## Problem statement
Line filter on the word "referenceDb": copy each matching line from the entries.

## Dataset records
>>>>>

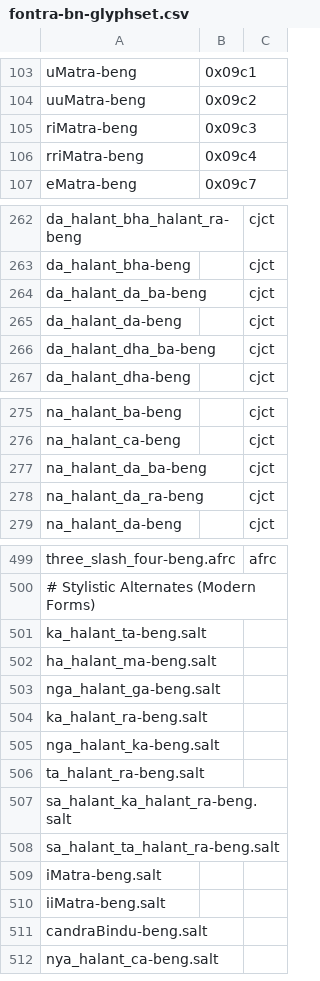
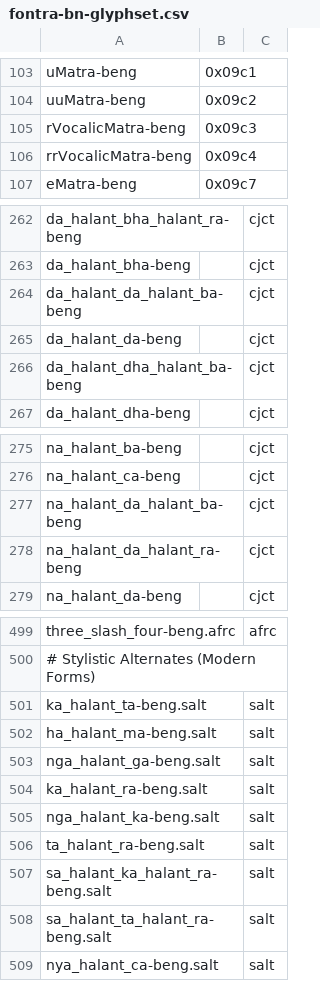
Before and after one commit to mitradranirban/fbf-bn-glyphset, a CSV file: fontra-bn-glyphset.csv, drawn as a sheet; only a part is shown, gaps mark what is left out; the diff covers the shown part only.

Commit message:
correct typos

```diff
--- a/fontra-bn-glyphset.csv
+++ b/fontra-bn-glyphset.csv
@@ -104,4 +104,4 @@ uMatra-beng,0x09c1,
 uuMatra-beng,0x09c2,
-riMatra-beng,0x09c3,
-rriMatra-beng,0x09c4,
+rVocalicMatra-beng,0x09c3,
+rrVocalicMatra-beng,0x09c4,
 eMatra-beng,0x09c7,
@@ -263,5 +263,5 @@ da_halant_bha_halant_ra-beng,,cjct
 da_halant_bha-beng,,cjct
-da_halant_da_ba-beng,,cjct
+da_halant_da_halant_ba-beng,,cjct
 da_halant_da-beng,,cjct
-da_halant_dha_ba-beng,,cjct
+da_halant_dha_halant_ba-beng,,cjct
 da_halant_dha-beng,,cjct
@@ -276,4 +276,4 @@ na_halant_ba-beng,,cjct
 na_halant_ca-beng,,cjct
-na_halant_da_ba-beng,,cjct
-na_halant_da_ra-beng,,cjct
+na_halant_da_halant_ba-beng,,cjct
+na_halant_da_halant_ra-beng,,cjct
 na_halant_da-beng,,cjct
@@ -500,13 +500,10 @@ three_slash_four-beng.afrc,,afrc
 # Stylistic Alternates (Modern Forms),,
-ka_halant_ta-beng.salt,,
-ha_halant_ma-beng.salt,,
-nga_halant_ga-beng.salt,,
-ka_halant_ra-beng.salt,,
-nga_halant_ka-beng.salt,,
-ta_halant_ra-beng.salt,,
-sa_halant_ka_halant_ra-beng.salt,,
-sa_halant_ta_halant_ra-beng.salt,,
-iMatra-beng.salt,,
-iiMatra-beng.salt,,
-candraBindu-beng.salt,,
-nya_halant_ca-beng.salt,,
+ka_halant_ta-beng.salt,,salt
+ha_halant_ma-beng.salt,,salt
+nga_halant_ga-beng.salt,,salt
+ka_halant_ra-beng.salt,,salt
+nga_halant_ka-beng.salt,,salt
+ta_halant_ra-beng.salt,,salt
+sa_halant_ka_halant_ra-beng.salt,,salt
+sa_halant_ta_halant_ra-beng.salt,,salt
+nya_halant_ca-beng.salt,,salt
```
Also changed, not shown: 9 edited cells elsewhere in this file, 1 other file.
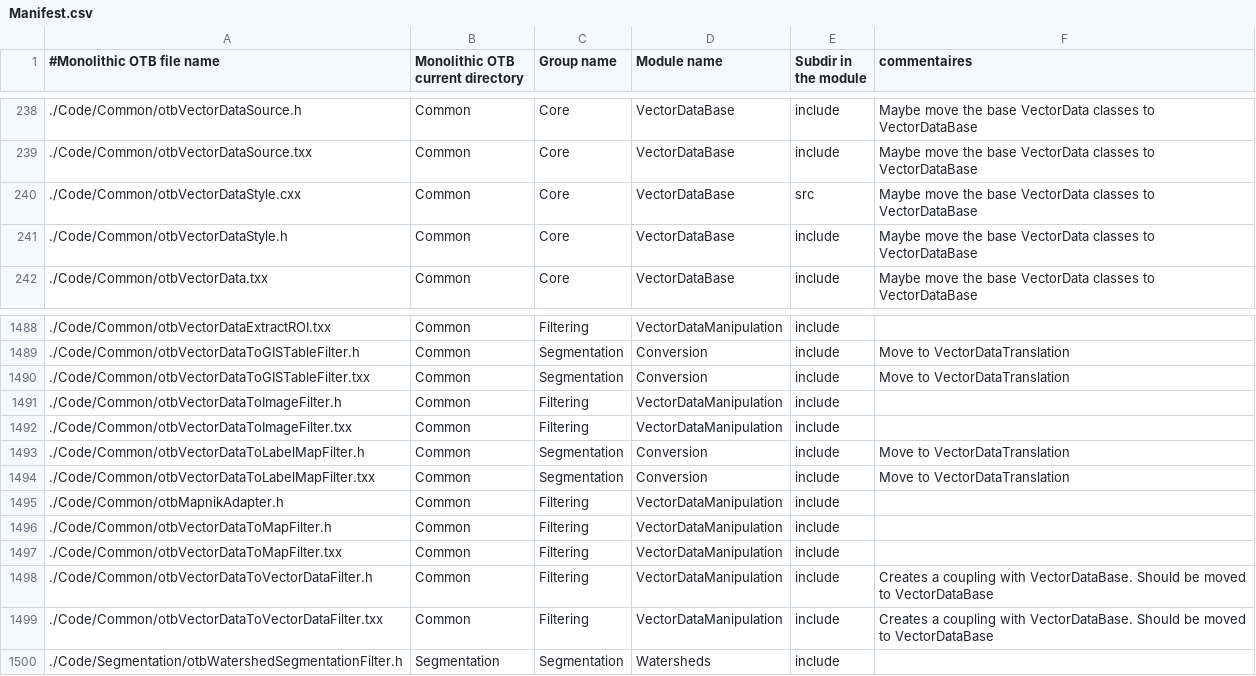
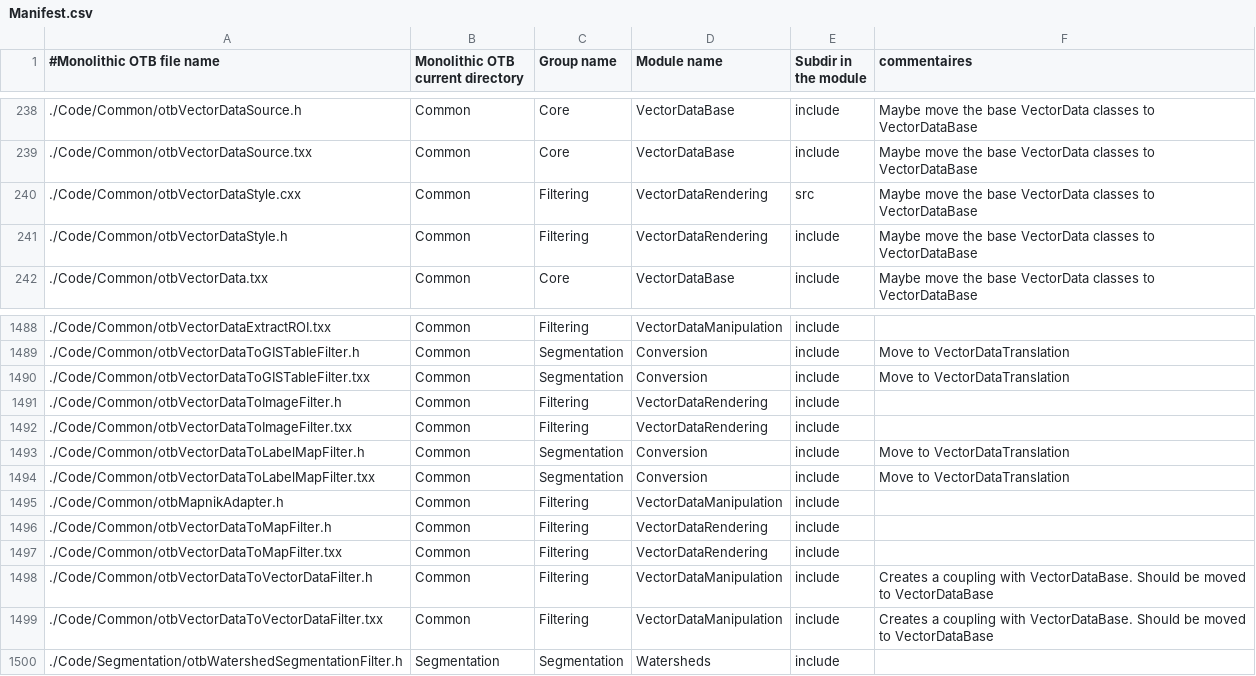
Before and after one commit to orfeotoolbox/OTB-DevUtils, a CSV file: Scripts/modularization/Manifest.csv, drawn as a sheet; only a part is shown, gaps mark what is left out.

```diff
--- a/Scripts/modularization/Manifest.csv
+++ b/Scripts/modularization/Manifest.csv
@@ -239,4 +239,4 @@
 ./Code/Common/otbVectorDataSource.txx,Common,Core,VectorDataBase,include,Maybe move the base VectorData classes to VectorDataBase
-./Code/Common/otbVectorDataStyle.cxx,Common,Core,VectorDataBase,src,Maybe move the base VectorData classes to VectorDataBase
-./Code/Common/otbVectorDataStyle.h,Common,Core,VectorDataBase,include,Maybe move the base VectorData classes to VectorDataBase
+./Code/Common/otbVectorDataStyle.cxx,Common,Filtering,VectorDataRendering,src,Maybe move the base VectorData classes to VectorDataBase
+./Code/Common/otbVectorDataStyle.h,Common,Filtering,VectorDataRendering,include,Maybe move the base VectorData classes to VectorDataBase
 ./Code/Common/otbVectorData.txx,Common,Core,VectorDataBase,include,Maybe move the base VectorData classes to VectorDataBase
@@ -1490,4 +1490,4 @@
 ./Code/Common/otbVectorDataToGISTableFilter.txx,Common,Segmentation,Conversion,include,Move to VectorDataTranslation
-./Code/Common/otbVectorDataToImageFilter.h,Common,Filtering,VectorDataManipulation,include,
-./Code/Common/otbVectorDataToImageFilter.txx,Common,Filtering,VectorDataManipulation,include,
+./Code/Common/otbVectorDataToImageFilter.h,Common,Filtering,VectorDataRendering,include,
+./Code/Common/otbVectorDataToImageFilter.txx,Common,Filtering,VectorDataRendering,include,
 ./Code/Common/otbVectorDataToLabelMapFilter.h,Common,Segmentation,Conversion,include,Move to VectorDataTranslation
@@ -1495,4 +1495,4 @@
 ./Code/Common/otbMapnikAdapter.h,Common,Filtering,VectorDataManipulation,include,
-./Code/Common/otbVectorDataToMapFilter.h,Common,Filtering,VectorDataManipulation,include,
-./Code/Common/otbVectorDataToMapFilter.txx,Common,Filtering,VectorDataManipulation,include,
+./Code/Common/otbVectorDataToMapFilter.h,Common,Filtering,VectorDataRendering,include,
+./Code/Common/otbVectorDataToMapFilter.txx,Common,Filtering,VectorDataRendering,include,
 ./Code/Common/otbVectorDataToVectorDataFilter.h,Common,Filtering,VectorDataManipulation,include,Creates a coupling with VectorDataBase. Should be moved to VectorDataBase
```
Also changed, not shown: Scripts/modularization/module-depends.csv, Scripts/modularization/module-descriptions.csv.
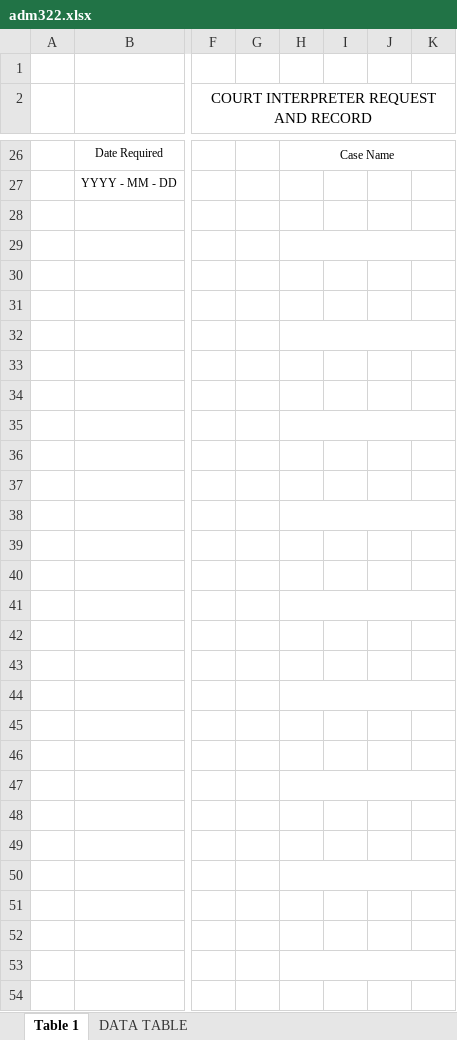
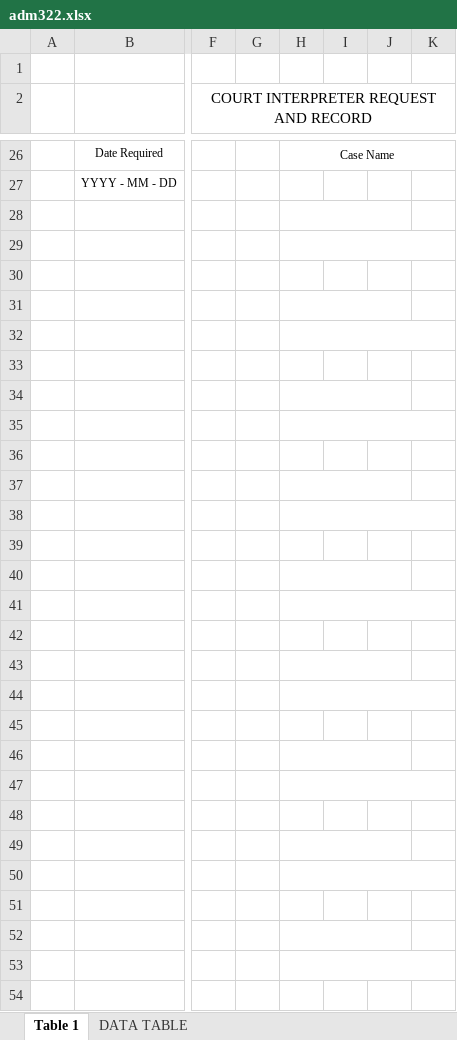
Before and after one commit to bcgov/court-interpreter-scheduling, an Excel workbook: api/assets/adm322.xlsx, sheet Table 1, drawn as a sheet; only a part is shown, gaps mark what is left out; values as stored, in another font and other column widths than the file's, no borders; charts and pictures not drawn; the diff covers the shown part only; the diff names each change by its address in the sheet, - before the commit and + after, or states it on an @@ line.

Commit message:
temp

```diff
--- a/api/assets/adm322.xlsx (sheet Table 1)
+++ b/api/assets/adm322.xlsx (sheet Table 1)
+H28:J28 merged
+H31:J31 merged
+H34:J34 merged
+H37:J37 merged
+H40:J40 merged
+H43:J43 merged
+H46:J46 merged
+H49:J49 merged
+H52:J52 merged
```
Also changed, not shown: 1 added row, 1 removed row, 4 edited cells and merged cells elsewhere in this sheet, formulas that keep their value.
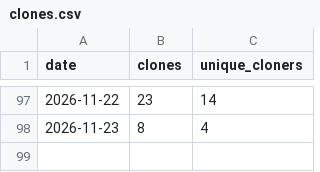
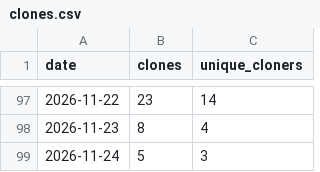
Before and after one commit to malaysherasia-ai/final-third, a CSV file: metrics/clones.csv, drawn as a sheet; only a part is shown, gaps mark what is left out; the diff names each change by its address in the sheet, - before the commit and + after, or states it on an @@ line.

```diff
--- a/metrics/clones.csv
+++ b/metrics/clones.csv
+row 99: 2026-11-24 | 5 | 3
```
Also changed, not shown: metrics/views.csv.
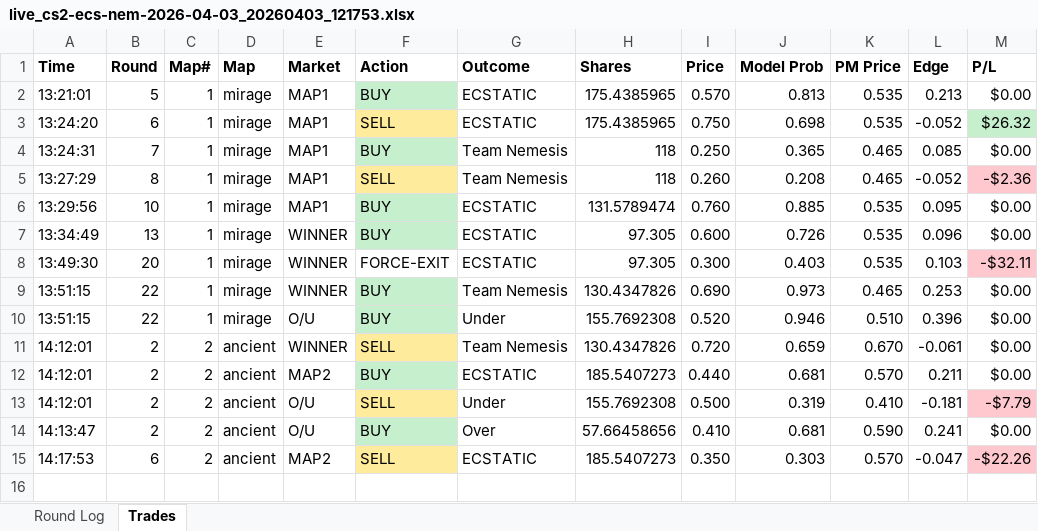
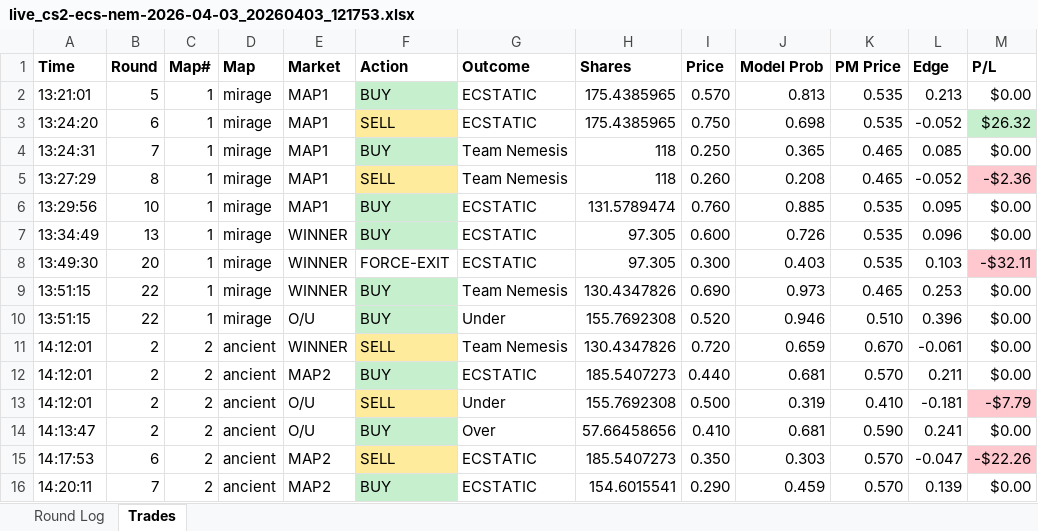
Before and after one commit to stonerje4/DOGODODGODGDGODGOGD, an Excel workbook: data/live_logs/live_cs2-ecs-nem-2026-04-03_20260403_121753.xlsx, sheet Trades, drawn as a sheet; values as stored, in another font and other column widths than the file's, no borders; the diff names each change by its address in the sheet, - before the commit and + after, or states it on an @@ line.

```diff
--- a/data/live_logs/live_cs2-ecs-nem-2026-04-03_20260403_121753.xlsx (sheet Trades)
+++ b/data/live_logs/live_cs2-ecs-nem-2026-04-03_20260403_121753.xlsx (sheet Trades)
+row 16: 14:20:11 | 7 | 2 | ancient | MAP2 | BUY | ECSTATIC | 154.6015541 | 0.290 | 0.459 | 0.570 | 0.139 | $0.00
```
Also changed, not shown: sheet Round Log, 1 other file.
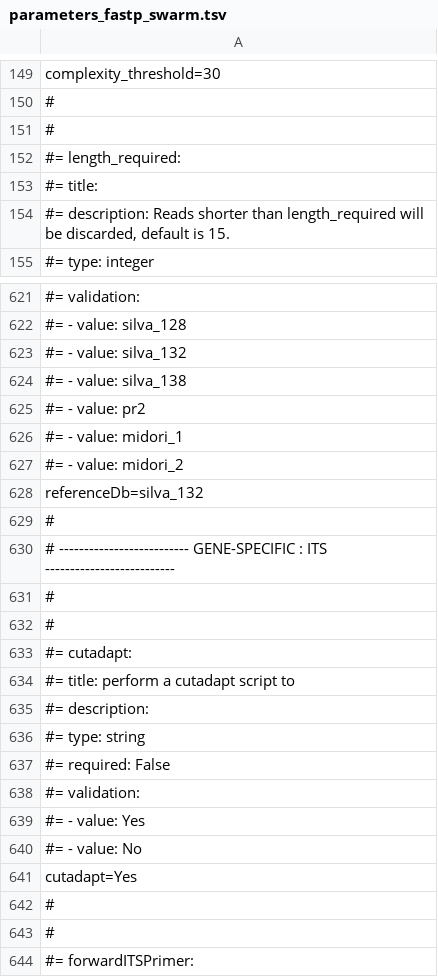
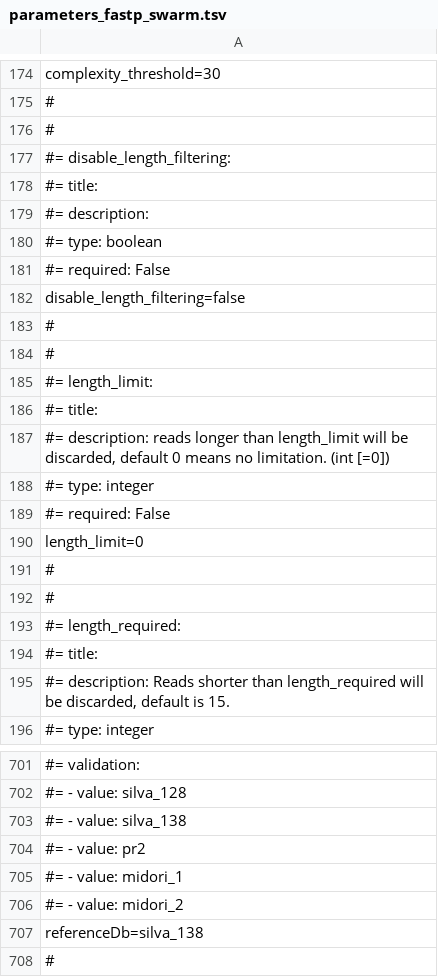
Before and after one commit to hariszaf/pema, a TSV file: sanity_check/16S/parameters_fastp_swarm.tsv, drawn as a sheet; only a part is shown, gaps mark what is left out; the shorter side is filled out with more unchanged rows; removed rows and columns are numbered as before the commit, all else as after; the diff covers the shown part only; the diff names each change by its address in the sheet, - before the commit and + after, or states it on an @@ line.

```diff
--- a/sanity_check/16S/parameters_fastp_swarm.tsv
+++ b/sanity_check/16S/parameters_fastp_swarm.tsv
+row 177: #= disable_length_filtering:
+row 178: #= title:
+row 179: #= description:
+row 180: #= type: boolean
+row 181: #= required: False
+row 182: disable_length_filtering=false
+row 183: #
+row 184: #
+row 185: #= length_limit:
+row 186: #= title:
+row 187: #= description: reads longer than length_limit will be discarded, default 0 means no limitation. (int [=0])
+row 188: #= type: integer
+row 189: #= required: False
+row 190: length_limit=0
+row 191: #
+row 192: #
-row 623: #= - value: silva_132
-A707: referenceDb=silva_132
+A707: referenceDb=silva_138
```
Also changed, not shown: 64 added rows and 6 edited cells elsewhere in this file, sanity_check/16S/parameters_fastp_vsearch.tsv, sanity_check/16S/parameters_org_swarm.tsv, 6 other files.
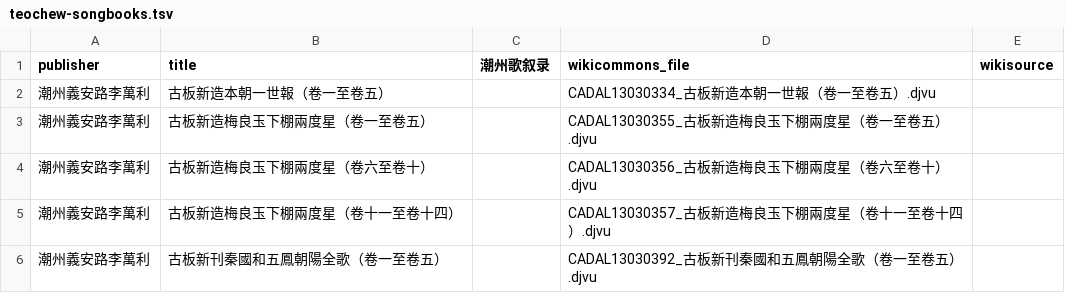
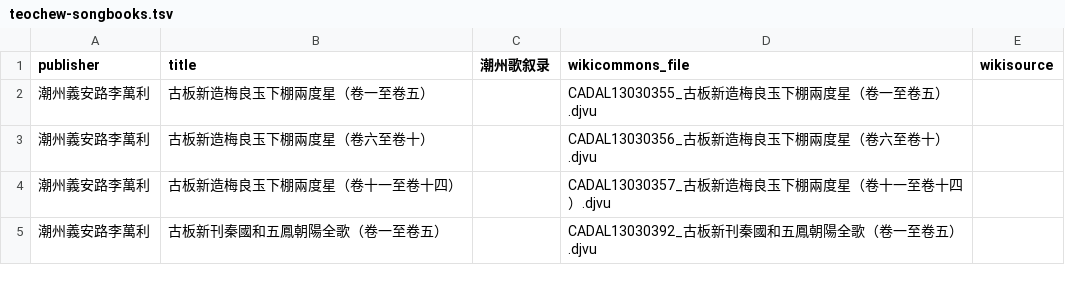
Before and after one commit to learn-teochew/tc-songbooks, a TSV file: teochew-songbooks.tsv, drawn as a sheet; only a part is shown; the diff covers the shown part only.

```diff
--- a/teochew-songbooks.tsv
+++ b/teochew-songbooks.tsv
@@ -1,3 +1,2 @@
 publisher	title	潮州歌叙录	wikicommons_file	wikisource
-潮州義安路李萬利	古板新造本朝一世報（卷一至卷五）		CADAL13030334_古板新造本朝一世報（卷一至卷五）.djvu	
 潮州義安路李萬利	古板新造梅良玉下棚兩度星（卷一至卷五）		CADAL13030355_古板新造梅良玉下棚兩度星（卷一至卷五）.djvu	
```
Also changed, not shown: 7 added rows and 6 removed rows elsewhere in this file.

<<<<<

## Exercise result
-A707: referenceDb=silva_132
+A707: referenceDb=silva_138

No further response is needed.